Reviewing our long-term calls on gold, grains and oil, and our shorter-term calls on various investments.
Recently, we have had several good market calls which have created gains, and we have had two calls which are unprofitable thus far:
1) We have been bullish on gold since we first mentioned that we owned it on June 25, 2002; slightly over 8 years and 3 months ago. At the time of that newsletter, gold was selling at $325/oz, and it is currently at $1,345/oz. Over this period, we have repeatedly advised investors to hold a core position in gold and buy on the dips. We have also said that traders should buy the dips and sell the rallies.
2) We have discussed oil on these letters for many years. We got bullish on oil in these letters on February 11, 2009. At that time we stated that “At some time in the next few months, energy prices should move upward because, although demand is falling, supply is falling fast as well. Global oil production is falling 2-4 % a year in our opinion.” Since that date oil has moved from $35.94/barrel to the current price of $82.66/ barrel.
3) A month ago, on September 14, 2010, we discussed our bullish view on the following nine emerging markets: Singapore, Malaysia, India, China, Indonesia, Thailand, Colombia, Chile, Peru, and their currencies. In the month since we reiterated this bullish view, these markets have appreciated in U.S. dollar terms by the approximately following amounts:
4) We have been less bullish recently on Brazil, but are monitoring their elections.
5) On September 9, 2010, we discussed the reasons why the U.S. stock market could rally. Since that day, the U.S. S&P 500 is up about 6%.
6) We have been bullish on food-related investments since December 31, 2008 when we wrote: “Grains Have Bottomed in Price. Grains- The worlds growing population needs to eat, and grain stockpiles are low. Expected global grain production will be moderate this year, and grain stockpiles will be even lower in a few months. Grains are also priced in U. S. dollars and will benefit as the dollar falls in buying power.”
Since our advice, corn has rallied 36%, wheat has rallied 16%, and soybeans have rallied 20% (since December 31, 2008: corn has risen from $4.07/bushel to $5.55/bushel, wheat has risen from $6.10/bushel to $7.10/bushel, and soybeans have risen from $9.80/bushel to $11.78/bushel).
7) We have been saying "short the Japanese yen" for three weeks, and in the meantime it has rallied by over 4%, so our advice has not yet proven accurate.
8) We have also been reiterating our long-term bearish view on long-term bonds since August 23, 2010; frequently warning our readers to stay out of longer dated U.S. government bonds. During that time long term U.S. government bonds have rallied a couple percent, but we still hold to our view that the risk in long-term bonds far outweighs their potential return.
Therefore, our long-term calls have been correct on gold and food/agriculture.
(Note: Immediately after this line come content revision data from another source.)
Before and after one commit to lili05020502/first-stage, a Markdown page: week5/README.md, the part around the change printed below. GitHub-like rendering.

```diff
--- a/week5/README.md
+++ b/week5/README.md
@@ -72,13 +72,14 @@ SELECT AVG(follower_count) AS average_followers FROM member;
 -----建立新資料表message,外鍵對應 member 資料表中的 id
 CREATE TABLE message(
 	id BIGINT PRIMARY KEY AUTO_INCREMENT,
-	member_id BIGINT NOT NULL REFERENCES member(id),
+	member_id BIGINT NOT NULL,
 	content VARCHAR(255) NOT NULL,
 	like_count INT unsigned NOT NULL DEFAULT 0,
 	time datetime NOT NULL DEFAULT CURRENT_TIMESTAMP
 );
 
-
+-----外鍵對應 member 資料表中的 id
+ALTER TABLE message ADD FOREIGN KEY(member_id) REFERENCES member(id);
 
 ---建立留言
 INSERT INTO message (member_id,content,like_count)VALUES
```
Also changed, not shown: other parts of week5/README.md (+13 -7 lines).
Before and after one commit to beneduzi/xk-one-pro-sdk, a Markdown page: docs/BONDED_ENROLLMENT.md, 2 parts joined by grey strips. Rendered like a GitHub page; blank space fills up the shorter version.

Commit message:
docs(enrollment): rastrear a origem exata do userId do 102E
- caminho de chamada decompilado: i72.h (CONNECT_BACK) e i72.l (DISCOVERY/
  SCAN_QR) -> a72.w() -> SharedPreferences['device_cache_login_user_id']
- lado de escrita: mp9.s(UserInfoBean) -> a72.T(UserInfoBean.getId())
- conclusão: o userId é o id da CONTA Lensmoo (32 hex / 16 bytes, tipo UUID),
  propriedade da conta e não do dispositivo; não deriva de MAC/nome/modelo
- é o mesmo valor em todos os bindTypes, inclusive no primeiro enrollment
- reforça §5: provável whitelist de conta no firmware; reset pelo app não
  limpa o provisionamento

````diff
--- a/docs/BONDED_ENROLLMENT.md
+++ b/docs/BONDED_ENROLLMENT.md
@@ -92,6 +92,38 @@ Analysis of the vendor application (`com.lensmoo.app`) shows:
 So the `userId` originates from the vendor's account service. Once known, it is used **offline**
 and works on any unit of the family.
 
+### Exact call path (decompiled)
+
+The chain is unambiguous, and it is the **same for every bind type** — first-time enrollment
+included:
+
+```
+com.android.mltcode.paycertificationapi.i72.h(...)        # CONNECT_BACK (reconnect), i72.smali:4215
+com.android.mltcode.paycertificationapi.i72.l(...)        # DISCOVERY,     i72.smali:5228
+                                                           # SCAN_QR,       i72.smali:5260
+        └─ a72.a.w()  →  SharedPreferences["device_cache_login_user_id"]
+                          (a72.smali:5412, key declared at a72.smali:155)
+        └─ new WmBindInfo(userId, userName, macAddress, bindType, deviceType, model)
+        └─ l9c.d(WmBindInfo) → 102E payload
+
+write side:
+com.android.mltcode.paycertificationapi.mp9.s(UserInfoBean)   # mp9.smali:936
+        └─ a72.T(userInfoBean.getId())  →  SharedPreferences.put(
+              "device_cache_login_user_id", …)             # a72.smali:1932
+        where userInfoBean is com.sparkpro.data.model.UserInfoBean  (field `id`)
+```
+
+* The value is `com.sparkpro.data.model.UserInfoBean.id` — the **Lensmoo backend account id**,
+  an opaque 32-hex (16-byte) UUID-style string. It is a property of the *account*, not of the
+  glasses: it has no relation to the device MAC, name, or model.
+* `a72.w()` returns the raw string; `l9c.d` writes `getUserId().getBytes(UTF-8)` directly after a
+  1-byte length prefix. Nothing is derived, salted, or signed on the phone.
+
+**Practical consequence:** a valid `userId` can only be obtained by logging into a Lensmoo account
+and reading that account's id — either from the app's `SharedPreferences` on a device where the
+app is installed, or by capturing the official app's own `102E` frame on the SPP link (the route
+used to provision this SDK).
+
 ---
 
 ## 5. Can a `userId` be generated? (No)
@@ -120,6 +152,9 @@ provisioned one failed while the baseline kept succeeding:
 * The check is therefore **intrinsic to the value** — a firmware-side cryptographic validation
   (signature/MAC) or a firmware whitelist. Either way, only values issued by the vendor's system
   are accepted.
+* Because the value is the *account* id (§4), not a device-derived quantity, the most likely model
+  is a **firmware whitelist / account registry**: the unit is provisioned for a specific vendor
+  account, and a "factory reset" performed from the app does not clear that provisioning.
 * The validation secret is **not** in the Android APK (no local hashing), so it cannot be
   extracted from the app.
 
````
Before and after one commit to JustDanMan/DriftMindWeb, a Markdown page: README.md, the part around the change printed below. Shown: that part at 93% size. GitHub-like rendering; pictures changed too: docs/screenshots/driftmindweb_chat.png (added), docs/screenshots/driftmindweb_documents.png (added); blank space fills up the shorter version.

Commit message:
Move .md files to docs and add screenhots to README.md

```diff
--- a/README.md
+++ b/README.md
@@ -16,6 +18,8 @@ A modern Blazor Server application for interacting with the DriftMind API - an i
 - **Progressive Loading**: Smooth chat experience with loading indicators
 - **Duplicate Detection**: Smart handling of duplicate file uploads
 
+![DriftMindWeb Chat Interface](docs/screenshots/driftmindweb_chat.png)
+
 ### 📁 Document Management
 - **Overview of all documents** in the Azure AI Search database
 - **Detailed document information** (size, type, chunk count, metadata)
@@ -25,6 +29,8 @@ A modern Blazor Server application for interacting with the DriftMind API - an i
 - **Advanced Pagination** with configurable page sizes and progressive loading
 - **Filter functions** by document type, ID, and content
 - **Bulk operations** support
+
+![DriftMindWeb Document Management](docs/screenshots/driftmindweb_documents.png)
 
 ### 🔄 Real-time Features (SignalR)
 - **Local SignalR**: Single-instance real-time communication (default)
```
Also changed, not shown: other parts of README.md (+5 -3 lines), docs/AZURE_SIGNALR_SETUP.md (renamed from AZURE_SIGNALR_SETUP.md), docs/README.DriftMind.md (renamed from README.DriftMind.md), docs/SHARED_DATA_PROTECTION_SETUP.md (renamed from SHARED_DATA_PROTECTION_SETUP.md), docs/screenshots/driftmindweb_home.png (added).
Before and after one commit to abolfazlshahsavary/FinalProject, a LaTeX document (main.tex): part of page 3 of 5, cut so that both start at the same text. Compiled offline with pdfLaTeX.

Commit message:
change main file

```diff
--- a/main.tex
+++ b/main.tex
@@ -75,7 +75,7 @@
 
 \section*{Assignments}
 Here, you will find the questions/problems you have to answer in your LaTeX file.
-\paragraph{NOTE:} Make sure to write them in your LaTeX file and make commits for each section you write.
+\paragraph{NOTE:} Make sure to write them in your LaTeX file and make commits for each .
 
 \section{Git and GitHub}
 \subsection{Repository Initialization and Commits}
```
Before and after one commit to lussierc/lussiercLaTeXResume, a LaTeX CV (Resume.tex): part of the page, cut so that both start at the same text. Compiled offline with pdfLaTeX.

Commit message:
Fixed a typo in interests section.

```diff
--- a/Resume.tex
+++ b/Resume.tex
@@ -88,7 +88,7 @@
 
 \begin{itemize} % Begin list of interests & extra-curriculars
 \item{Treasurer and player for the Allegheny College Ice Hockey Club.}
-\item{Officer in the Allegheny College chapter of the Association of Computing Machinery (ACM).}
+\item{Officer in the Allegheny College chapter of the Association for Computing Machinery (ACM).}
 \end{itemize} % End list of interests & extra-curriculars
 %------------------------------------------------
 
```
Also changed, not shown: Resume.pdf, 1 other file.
Our recent bullish call on the nine emerging markets and the U.S. stock market has also been correct as they have gone up.
We acknowledge that we have been bearish on two investment areas that have risen (the Japanese yen and long-term U.S. bonds).
Grain prices have exploded higher in recent days, the USDA admits that crop yields will not be as large as predicted.
Accordingly, many farm equipment and fertilizer stocks rose as did grain prices.
We continue to be bullish on farm-related investments for the next few years. Our often-mentioned theme of increased consumption of protein by emerging countries is making itself felt in the markets and investors are enjoying the benefits.
The U.S. employment numbers were bleak last week. We predict that the U.S. Federal Reserve will begin an aggressive program of bond buying and targeting inflation at higher rates to avoid deflation and to set the world on a further inflationary trend. In our opinion, this will happen at the Federal Reserve meeting on November 2, 2010.
Thanks for listening